> [Work item] Search the records below for the word "Client", then return every line where it appears.

> [Source data]
━━━

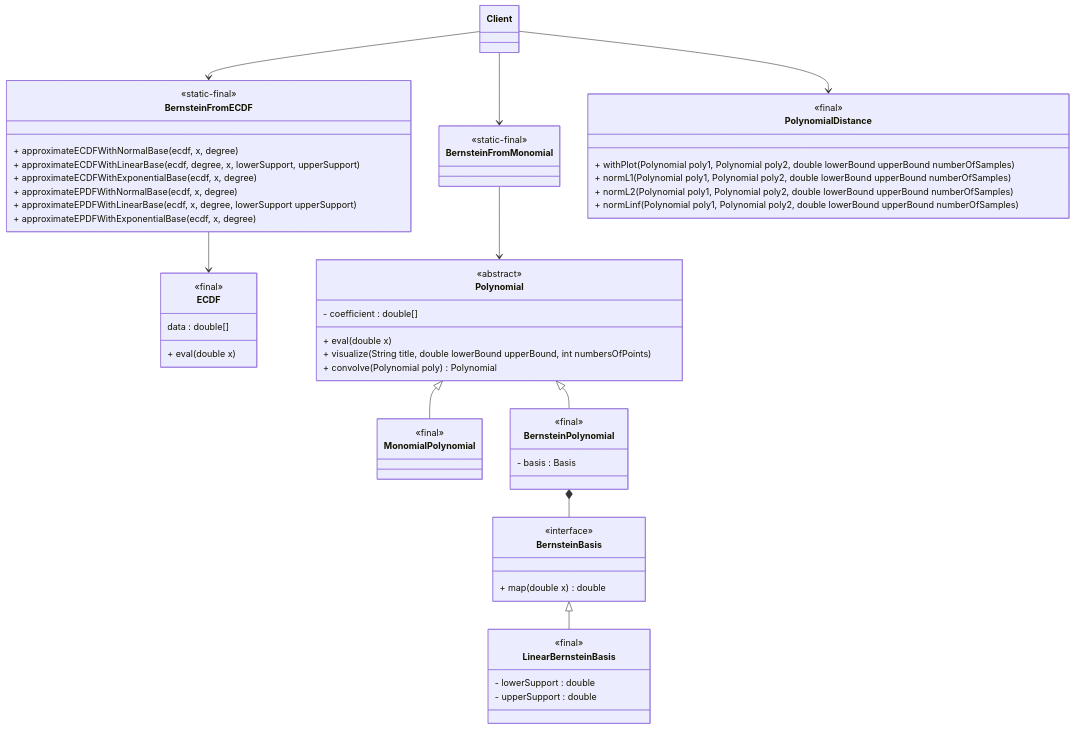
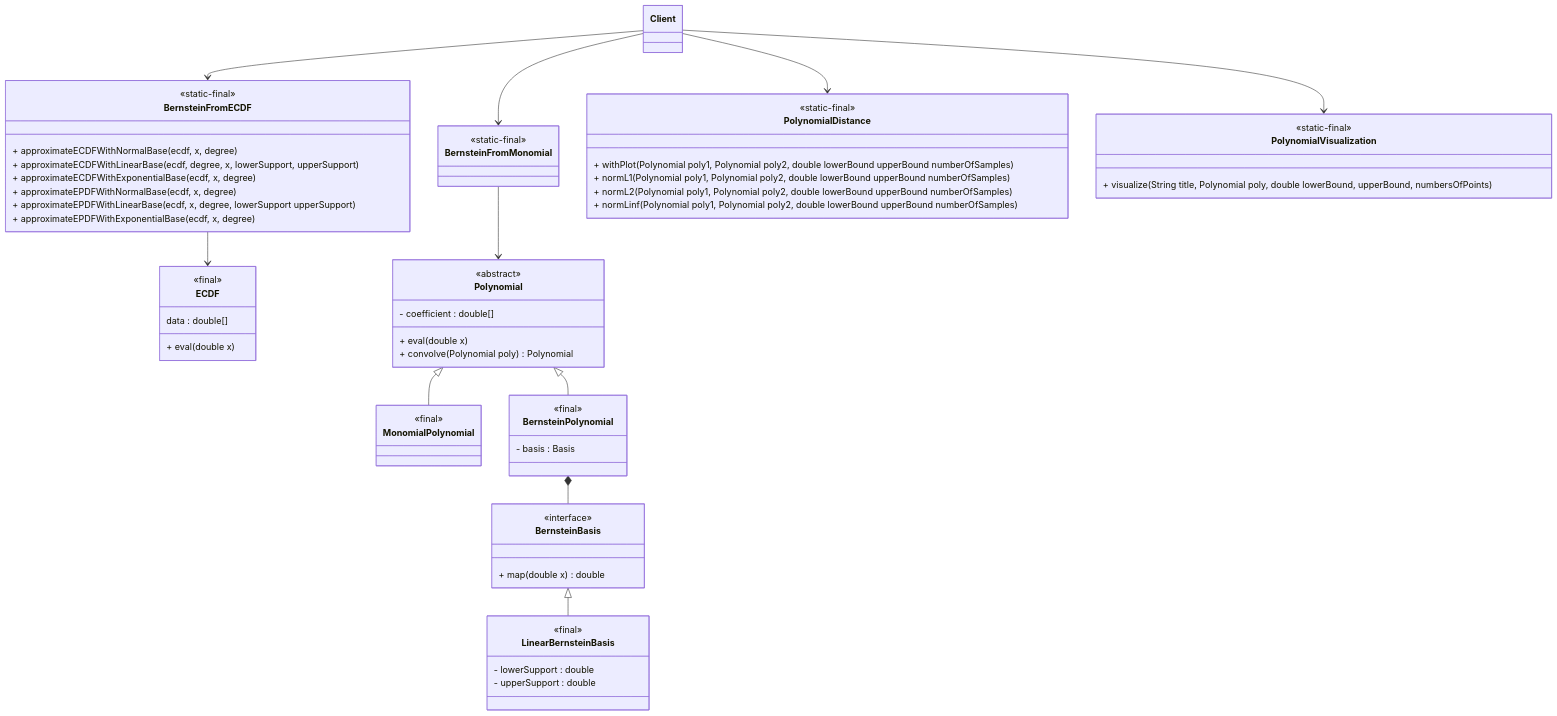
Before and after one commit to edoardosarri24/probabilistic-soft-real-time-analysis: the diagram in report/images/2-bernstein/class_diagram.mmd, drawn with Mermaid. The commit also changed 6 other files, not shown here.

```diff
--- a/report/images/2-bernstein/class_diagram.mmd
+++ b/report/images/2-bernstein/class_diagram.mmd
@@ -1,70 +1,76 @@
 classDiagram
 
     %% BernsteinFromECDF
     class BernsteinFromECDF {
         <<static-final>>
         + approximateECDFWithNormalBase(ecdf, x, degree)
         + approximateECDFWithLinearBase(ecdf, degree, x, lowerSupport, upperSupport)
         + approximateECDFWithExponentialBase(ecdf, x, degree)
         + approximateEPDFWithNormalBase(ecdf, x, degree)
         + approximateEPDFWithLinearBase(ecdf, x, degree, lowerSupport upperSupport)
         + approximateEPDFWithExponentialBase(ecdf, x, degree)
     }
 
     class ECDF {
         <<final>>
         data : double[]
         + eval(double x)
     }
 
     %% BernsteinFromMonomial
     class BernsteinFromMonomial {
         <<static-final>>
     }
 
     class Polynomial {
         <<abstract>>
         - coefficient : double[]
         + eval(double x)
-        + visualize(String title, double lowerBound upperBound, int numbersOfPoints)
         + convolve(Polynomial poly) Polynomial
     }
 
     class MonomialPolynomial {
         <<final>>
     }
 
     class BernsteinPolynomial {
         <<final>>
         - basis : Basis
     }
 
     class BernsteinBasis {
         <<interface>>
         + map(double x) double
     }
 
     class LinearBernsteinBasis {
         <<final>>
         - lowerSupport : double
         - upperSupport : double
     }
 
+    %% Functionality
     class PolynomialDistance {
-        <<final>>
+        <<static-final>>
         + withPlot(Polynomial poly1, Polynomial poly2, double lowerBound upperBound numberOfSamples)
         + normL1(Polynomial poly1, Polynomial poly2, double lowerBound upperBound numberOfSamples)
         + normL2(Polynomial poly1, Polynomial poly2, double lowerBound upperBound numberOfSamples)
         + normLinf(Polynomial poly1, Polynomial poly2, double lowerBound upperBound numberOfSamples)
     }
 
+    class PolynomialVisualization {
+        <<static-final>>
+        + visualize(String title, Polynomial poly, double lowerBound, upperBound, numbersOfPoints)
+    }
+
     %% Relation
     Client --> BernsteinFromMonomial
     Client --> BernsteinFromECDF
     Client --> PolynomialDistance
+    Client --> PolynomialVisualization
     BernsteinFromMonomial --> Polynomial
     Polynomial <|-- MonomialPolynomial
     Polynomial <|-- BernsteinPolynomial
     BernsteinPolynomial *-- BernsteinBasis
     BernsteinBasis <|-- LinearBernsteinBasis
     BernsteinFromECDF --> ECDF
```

━━━

> [Exercise response]
     Client --> BernsteinFromMonomial
     Client --> BernsteinFromECDF
     Client --> PolynomialDistance
+    Client --> PolynomialVisualization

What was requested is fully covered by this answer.